The first rule of thumb is that we should always use people-based language, by which we mean words that put people first and humanize people. Some examples include wording such as people with disabilities. Instead of saying the insane, we should say people with mental health conditions.

So that we do not unconsciously assume one group is more normal or more valuable than others, we should also pay attention to able-bodiedness. Someone may be socially disabled in one context, but able-bodied in another context.

Gender-neutral (or better: gender inclusive), identity affirmative language is also very important, such as queer people. In general, it is preferable to defer to terms that a community prefers rather than labeling them on our own.

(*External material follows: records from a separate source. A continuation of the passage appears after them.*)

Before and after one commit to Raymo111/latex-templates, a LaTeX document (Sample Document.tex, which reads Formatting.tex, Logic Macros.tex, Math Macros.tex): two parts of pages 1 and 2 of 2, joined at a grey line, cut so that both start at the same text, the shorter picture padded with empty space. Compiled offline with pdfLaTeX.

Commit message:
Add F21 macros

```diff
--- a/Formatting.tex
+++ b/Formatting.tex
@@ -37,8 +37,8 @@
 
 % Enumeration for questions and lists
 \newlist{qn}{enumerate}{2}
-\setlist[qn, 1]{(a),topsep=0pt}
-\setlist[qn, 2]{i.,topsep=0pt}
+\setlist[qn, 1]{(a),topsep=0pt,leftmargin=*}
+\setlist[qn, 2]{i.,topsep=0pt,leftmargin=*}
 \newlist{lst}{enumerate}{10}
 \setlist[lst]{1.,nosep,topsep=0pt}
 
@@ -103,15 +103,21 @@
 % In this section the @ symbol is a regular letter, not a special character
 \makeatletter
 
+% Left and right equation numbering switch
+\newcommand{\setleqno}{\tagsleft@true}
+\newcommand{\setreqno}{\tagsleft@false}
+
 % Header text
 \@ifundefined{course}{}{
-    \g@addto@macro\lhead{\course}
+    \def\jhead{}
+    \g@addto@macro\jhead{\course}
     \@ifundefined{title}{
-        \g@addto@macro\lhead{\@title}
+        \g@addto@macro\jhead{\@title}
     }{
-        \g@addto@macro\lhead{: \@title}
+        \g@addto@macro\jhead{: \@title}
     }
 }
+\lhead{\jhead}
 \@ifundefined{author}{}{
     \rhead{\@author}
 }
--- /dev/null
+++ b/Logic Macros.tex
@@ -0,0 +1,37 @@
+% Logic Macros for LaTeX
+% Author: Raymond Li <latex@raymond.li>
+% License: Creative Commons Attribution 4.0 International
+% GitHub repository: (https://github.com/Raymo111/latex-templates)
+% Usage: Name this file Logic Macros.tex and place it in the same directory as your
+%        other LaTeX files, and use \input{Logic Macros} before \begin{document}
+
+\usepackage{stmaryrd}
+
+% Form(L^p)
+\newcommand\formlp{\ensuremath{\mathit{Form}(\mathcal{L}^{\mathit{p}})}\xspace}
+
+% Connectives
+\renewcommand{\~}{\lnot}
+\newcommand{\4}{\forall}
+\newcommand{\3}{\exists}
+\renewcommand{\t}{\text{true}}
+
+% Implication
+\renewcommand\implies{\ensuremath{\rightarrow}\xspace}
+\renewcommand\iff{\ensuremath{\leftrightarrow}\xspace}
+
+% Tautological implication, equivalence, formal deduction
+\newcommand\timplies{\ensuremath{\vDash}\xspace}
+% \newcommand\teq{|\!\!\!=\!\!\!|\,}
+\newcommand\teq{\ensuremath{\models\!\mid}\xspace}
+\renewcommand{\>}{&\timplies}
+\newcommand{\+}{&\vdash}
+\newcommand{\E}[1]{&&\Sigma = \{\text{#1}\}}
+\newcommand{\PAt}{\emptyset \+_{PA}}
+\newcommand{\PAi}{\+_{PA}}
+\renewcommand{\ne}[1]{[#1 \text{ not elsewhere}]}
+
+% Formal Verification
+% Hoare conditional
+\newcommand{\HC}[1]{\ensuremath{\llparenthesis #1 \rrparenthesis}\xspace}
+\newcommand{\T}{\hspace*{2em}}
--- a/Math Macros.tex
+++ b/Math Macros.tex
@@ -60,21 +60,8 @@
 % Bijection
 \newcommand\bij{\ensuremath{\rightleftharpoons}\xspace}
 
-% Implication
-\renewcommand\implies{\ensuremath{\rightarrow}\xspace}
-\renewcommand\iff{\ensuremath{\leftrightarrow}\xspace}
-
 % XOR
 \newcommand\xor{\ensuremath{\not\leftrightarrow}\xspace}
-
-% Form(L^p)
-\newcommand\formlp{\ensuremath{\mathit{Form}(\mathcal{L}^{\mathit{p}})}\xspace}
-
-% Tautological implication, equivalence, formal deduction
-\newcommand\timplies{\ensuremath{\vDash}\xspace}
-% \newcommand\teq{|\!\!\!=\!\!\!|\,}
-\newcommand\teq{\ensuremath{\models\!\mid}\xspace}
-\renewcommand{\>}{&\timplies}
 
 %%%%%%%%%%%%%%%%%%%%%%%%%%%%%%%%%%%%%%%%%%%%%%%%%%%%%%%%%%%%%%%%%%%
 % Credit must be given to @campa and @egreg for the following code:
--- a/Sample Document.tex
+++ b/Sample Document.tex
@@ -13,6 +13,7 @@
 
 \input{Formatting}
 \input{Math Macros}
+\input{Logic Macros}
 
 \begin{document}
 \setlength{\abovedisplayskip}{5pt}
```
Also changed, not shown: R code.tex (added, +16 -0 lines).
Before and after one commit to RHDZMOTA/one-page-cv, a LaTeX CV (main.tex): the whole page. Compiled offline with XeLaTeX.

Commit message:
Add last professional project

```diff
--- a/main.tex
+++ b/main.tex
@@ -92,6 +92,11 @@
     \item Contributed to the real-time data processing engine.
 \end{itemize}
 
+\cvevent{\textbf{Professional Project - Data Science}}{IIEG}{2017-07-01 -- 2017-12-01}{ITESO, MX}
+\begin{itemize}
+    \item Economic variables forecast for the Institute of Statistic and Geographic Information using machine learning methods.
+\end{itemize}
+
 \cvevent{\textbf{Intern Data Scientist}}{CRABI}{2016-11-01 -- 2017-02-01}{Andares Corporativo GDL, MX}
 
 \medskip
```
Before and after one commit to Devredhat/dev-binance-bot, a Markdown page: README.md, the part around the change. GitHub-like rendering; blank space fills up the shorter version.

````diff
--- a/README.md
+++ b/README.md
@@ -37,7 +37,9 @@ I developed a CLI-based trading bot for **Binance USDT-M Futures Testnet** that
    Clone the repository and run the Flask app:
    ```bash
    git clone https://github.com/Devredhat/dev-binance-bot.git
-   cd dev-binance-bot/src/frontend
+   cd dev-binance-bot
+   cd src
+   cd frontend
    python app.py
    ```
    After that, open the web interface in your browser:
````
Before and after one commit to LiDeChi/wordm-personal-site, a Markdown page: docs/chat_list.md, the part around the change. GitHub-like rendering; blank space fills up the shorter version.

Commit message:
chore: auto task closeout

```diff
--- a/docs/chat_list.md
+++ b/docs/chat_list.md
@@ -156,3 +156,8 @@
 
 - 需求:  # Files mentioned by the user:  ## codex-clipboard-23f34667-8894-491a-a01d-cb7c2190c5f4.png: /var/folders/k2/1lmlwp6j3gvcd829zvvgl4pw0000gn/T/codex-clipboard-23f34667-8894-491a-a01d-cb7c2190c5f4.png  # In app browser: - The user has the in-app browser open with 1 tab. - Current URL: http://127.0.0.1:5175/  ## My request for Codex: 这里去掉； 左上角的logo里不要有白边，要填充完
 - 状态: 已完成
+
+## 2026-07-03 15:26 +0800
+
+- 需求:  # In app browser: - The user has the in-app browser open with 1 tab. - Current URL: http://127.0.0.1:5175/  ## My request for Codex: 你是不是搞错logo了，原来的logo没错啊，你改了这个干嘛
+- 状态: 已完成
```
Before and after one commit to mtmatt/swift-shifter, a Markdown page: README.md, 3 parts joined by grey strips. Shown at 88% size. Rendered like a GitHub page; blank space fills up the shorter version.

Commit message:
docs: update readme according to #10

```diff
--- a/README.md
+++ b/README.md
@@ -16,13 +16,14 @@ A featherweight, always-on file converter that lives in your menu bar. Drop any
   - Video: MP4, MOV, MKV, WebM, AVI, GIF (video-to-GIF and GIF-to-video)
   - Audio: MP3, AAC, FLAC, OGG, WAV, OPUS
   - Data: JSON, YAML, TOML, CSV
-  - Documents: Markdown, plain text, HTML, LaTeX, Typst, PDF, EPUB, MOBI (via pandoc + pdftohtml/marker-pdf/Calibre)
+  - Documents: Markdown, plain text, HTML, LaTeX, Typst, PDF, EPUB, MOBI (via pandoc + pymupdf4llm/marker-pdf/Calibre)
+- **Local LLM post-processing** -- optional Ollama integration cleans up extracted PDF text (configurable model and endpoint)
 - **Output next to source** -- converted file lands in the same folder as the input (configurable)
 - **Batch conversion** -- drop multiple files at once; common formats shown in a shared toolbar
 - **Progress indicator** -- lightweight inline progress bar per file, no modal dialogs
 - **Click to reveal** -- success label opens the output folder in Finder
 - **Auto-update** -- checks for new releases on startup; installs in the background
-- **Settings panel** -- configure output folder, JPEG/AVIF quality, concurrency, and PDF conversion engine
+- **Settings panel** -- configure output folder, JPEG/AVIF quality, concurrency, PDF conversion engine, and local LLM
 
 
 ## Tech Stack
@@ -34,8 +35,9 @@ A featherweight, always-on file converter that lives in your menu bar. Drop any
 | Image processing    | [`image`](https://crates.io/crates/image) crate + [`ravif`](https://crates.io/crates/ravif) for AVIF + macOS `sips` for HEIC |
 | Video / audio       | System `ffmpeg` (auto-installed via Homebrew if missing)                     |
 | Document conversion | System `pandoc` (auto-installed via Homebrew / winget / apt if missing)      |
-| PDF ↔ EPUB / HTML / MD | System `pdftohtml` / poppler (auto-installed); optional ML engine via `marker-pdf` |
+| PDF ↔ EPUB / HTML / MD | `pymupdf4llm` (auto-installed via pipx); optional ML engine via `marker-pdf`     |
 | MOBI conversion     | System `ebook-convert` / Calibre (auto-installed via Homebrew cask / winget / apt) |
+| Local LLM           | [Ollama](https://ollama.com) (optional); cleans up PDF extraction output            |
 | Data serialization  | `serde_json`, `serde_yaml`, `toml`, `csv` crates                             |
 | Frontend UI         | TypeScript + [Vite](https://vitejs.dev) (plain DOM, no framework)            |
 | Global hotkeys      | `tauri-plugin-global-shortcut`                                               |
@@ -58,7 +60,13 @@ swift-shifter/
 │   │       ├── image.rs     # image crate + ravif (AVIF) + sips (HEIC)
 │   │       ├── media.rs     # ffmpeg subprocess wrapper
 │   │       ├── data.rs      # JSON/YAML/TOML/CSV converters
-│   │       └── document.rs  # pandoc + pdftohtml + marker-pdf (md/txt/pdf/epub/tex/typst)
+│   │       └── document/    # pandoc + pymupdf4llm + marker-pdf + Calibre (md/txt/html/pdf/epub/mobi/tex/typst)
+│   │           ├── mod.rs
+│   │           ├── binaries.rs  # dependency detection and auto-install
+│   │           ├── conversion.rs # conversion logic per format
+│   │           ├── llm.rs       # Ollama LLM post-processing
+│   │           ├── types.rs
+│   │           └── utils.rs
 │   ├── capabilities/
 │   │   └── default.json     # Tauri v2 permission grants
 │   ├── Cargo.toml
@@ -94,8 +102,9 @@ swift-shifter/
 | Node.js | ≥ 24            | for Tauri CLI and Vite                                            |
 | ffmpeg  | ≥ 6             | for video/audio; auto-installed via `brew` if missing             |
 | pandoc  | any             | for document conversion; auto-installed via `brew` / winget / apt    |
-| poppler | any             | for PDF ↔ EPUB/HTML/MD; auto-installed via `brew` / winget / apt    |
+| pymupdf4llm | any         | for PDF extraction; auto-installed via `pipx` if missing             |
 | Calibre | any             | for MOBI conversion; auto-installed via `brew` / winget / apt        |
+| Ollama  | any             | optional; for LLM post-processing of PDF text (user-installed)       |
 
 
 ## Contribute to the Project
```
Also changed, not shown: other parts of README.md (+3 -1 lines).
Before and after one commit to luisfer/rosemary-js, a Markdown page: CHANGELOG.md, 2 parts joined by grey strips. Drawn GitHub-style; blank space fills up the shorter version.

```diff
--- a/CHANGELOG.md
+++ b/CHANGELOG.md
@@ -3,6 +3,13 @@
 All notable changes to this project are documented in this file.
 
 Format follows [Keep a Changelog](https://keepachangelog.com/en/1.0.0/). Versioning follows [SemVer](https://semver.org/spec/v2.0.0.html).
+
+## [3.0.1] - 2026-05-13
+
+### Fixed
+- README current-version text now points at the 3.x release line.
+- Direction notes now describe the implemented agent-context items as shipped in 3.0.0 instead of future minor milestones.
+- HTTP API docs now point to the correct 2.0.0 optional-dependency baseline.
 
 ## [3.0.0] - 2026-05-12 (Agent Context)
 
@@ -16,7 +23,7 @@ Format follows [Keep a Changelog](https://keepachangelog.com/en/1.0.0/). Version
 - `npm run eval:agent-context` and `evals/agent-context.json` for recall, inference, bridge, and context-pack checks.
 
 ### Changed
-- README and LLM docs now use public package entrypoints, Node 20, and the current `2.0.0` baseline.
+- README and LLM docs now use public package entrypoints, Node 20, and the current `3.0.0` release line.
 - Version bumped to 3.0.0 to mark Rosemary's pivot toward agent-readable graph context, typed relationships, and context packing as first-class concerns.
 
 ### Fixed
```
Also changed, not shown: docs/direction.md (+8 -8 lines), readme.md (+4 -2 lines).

Even flawed films can serve as a productive specimen, in the anthropological sense, for discussion of social justice. Consider, for instance, the politics of gender behind film trailers. Trailers often feature low, masculine voices in their voice-over narration. Lake Bell parodies and critiques this tradition in In a World (2013):

Film trailers in each era have their own conventions and different “social justice quotient.” Read more about theories to analyze film trailers in the Lesson Unit here

You may also wish to reference Keith Johnston’s Coming Soon: Film Trailers and the Selling of Hollywood Technology (Jefferson, NC: McFarland, 2009). 


Global Perspectives

A non-binary, more comprehensive perspective should not be misconstrued as “whataboutism.” Social justice issues are inter-connected, and only by taking a global perspective can we effectively resolve local, and all, issues.

I hope I have given you some insight on the topic of inclusive language within the context of social justice.

Here is what we have learned so far:

  • The blessing and the curse of categorizing human identities
  • Avoiding naming and instead deferring to people’s own self-identification
  • Responsible uses of racial and gender acronyms
  • Invisible minorities